'''

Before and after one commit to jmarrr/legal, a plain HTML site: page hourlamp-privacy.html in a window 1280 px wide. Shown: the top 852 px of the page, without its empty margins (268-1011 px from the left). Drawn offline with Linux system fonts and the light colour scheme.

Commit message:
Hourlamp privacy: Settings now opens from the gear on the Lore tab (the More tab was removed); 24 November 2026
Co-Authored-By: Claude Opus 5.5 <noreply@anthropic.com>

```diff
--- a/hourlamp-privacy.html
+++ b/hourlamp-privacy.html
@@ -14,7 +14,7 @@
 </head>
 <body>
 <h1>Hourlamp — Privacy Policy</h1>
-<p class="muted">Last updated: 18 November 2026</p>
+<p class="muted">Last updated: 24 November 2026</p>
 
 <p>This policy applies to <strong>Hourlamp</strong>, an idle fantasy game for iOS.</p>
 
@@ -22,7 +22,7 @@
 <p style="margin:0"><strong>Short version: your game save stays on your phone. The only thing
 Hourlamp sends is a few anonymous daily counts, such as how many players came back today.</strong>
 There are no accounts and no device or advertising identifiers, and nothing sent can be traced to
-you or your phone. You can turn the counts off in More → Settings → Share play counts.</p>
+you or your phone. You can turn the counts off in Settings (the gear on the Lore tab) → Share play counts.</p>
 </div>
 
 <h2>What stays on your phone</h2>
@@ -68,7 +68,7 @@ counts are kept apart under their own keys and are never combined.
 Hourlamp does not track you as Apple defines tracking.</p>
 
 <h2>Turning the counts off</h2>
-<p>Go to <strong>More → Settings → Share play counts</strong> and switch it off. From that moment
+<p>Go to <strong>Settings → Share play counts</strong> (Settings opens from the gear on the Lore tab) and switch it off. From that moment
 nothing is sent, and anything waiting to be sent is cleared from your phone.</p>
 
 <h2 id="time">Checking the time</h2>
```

'''
'''

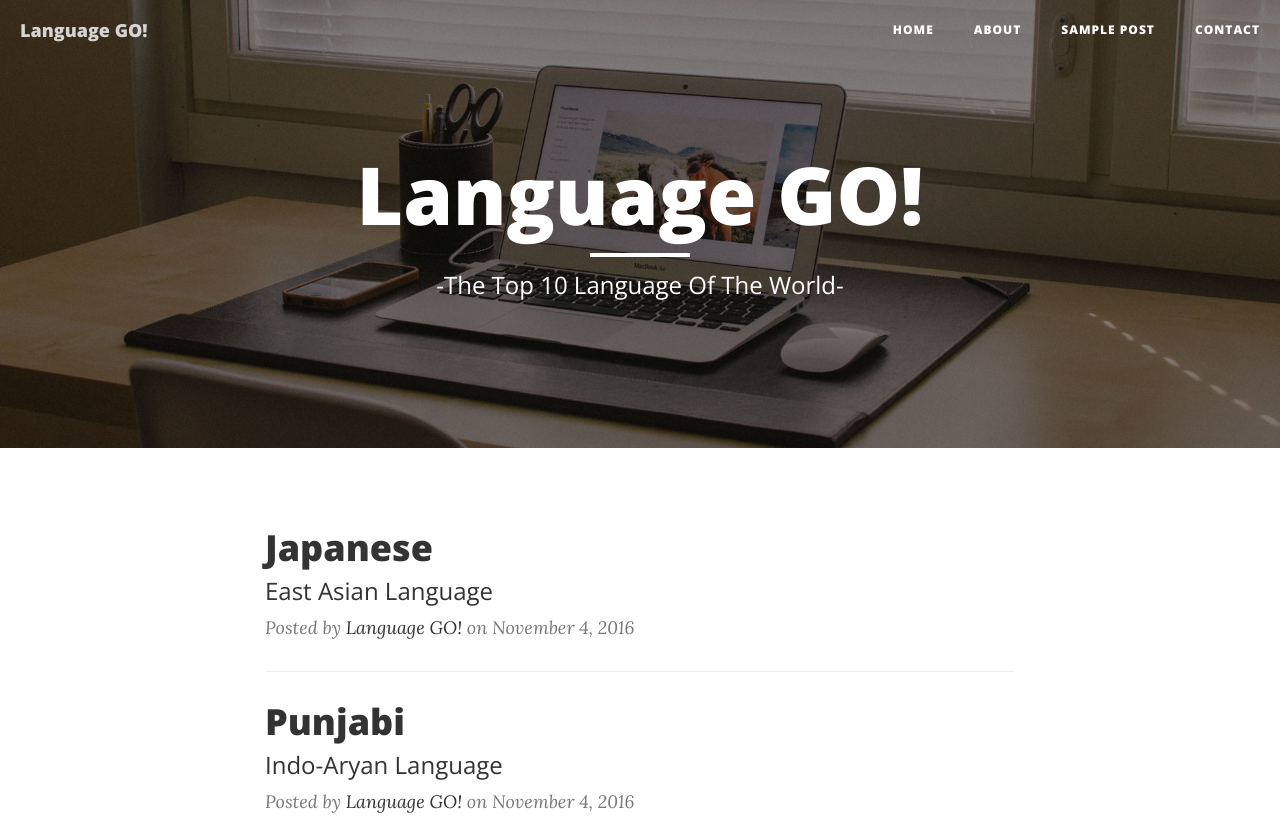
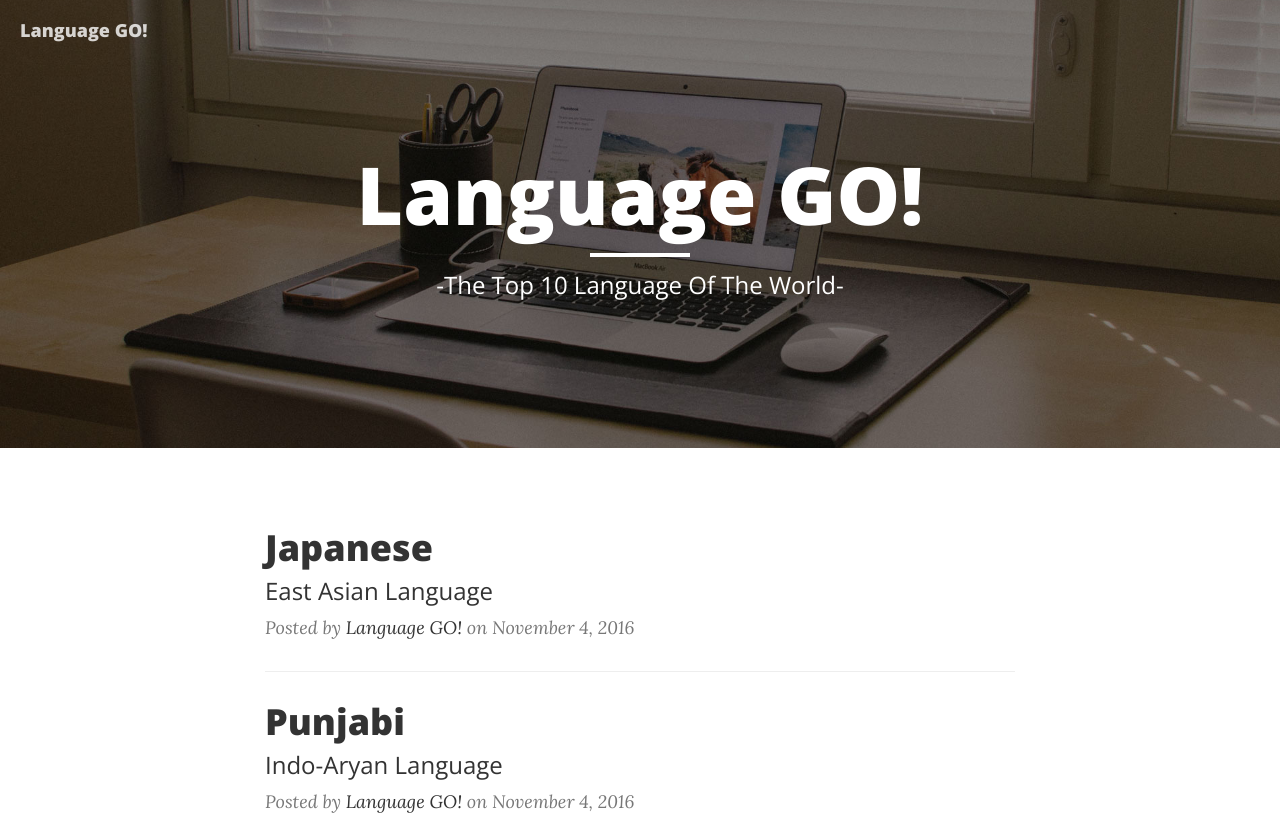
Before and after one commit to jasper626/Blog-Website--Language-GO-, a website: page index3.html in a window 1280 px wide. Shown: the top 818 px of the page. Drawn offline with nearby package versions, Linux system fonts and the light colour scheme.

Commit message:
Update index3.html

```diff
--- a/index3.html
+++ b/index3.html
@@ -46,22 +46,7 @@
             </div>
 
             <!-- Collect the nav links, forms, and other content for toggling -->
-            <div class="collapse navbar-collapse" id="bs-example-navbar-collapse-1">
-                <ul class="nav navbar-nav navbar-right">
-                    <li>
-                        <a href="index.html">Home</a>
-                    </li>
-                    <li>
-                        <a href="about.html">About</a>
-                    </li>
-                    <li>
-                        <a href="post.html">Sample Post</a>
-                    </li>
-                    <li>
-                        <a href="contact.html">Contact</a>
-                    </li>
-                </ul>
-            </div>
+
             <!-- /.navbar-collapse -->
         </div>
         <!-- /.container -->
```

'''
'''

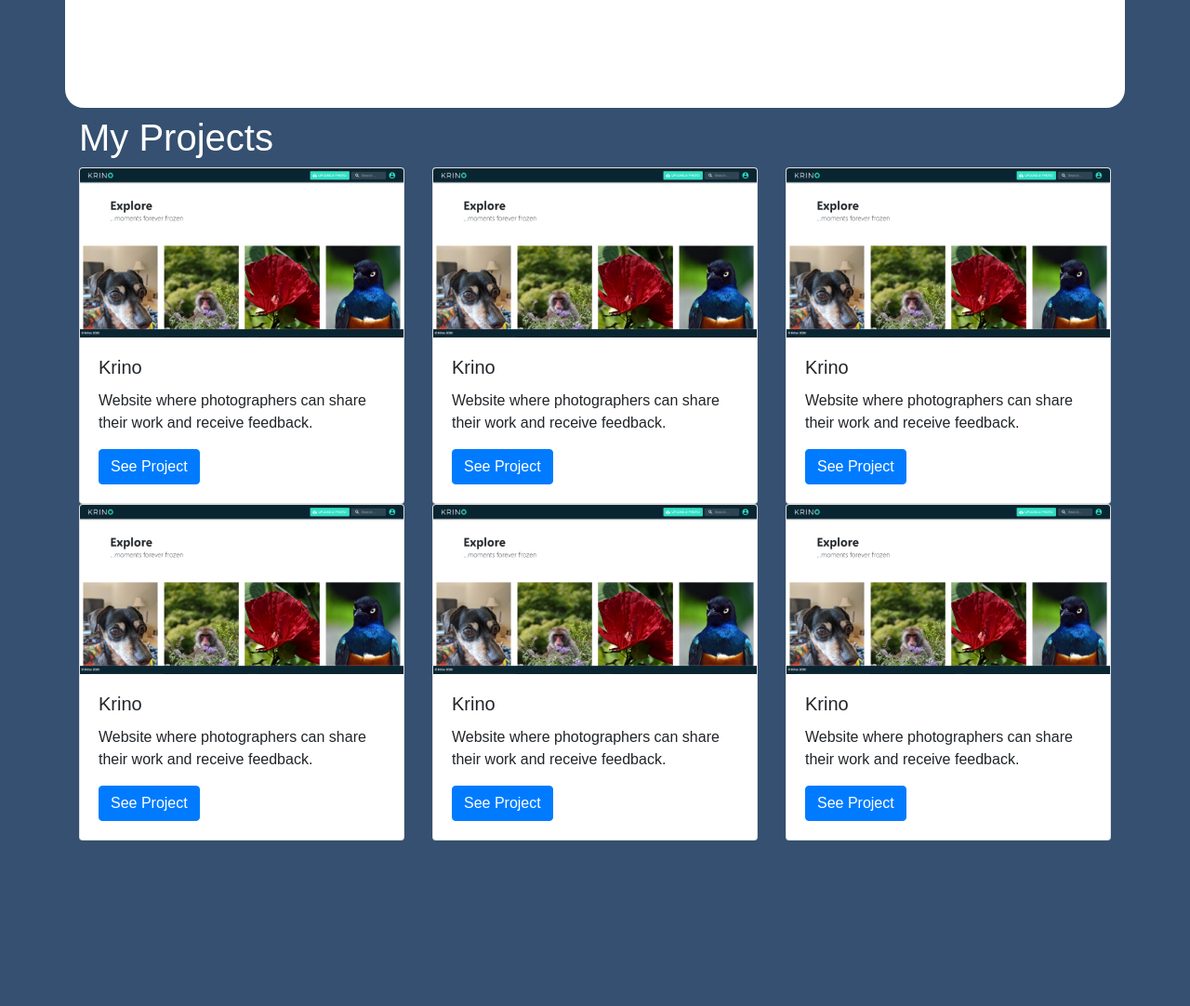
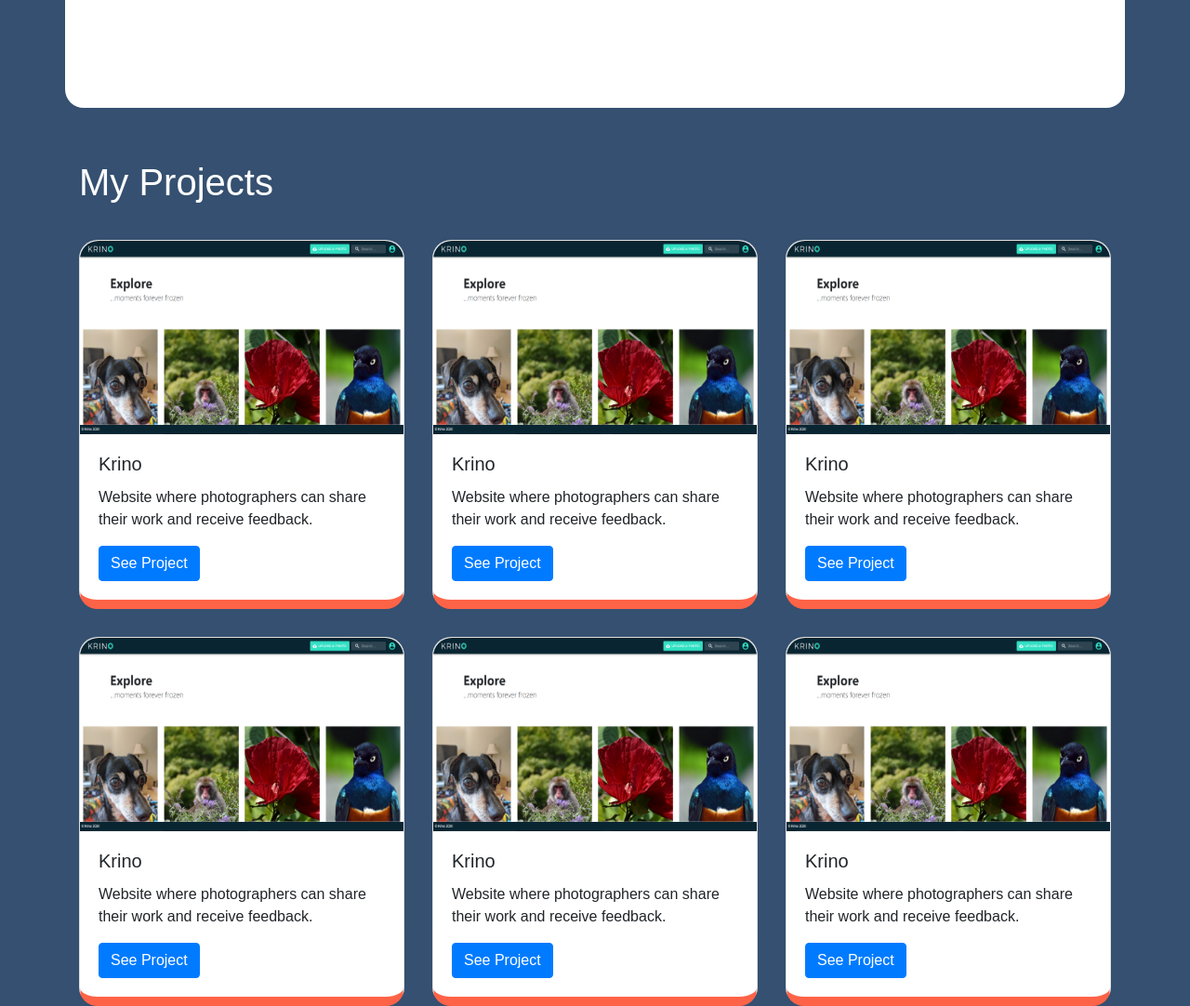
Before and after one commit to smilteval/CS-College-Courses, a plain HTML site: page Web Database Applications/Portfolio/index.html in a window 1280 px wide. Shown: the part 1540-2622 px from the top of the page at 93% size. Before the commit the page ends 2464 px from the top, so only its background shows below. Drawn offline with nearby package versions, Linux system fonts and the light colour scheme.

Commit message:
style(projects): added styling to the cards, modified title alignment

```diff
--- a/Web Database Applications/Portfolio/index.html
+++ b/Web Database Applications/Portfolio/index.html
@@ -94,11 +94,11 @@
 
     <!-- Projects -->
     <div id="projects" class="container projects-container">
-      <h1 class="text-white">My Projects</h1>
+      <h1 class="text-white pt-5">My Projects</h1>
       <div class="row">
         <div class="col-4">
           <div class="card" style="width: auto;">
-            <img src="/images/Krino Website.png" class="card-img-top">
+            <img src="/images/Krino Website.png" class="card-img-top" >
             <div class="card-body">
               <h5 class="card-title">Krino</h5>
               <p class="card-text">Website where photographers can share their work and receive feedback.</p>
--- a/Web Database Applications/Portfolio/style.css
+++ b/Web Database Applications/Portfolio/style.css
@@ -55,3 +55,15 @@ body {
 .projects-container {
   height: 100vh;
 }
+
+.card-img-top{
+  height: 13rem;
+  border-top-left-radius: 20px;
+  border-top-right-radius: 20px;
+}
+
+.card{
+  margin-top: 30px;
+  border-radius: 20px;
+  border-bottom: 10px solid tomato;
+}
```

'''

• _EXERCISE INSTRUCTIONS_
Looking at the data above, return every line from the one with "Before and after one commit to jmarrr/legal, a" down to the one with "Hourlamp privacy: Settings", exactly and inclusively.

• _RESPONSE BELOW_
Before and after one commit to jmarrr/legal, a plain HTML site: page hourlamp-privacy.html in a window 1280 px wide. Shown: the top 852 px of the page, without its empty margins (268-1011 px from the left). Drawn offline with Linux system fonts and the light colour scheme.

Commit message:
Hourlamp privacy: Settings now opens from the gear on the Lore tab (the More tab was removed); 24 November 2026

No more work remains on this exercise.